- FM 1960 — Farm to Market Road 1960 is an expansive area with large industrial buildings and newly constructed warehouses. Additionally, there are professional and office buildings, retail spaces, and commercial lots. Located to the north of metropolitan Houston, it is still accessible using major roads and is also easy to traverse from popular residential areas, including the master-planned community, The Woodlands.
- Energy Corridor — The Energy Corridor District is a premier area for commercial real estate investment. It is home to some of Houston’s largest employers, such as Citgo, Shell Oil Company, BP America, and ConocoPhillips. The Energy Corridor is well-established as a thriving Houston submarket and business district. West of the metropolitan area, the district covers seven miles of I-10 and can be approached from the Grand Parkway and Beltway 8.
- Park Ten — The Park Ten submarket in Houston has some commercial real estate properties in the Energy Corridor and is an appealing spot for small businesses who want a prestigious office space without being directly in the city. Park Ten is close to a number of desirable amenities, including shopping centers, entertainment, museums, parks, hotels, and dining. Park Ten offers quick travel into the city, or out to the suburbs via Grand Parkway, I-10, Highway 6, and Beltway 8.
- Greenway Plaza — East of Galleria/West Loop submarket, Greenway Plaza is a highly visible Houston submarket, especially for office spaces. Situated in the premier city center business district, Greenway Plaza offers plenty of leasing options for small businesses, and regularly outperforms metro Houston for both value per square foot and vacancy rates.
The most popular submarkets in Houston have a few common elements:
- Proximity to major roads and thoroughfares.
- Inhabited by both established and new, high-growth businesses.
- High-performing CRE markets, with occupant-friendly amenities and competitive rental rates.
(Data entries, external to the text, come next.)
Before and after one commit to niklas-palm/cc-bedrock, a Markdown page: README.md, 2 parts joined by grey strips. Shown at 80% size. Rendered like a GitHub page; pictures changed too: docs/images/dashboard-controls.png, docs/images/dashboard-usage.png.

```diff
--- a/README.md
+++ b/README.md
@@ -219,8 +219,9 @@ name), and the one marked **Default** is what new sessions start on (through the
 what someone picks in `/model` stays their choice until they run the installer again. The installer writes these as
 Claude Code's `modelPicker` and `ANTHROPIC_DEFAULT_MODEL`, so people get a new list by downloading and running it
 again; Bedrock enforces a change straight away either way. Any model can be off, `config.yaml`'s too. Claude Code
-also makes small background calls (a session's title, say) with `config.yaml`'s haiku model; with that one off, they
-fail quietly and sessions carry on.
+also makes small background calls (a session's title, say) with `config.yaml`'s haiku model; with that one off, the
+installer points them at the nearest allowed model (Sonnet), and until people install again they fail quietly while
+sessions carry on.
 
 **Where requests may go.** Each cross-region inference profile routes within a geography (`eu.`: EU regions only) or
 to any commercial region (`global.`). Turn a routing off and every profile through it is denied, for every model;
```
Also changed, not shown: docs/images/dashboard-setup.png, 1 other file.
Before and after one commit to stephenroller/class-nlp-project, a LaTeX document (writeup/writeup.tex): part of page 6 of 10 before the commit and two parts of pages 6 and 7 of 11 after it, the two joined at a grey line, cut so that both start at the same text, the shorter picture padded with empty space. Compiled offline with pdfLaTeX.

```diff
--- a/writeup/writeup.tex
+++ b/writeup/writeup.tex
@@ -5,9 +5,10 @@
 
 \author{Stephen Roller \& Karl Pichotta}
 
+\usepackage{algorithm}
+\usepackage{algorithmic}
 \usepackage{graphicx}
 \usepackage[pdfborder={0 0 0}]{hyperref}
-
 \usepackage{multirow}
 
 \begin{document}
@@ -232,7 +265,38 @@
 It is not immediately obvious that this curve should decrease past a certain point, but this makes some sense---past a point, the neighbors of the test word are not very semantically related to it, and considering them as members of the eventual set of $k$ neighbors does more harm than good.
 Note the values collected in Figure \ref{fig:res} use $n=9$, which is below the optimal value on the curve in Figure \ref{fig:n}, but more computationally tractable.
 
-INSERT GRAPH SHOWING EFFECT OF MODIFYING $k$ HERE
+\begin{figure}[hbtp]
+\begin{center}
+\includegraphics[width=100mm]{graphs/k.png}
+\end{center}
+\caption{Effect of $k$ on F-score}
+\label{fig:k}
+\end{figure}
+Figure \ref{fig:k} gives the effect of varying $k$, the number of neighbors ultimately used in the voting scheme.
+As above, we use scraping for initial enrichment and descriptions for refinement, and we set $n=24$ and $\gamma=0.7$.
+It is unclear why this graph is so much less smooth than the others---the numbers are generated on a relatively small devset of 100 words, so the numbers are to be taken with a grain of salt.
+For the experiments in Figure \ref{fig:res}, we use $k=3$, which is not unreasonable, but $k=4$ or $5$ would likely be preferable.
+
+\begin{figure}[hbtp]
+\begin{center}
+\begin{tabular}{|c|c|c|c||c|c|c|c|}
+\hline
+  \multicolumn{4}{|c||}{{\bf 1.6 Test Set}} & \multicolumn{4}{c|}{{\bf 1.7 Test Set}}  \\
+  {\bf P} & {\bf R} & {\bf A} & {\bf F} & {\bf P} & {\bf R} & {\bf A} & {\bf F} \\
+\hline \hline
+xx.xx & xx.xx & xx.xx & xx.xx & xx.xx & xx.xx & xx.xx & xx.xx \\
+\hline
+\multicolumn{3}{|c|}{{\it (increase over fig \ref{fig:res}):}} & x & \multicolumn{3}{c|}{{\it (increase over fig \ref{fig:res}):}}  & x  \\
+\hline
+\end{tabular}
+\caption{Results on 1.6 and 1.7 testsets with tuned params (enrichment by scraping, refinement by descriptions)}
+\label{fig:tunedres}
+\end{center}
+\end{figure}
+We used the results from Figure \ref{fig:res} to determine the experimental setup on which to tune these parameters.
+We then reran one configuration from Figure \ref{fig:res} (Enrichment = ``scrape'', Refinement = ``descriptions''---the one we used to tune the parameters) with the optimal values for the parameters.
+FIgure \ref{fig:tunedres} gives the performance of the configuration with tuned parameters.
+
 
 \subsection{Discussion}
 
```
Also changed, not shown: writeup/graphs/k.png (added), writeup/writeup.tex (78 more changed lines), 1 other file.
Because the very nature of submarkets is niche, it is important for small business owners to perform some due diligence, preferably with the help of a professional, to assess each area for how well-suited it is to their business.
Houston office properties in these different submarkets may be in high demand, but if they meet the criteria of the business and represent opportunities for growth, they are worth pursuing.
The Texas economy offers an open door for real estate investors, with the state’s office markets providing ample room for growth. Leasing office space in Houston’s top submarkets can put a small business ahead of the competition and offer a professionally managed office building with great amenities, tenant services, and business support.
A commercial lease in a Houston submarket may be the strategic decision a small business makes that makes all the difference.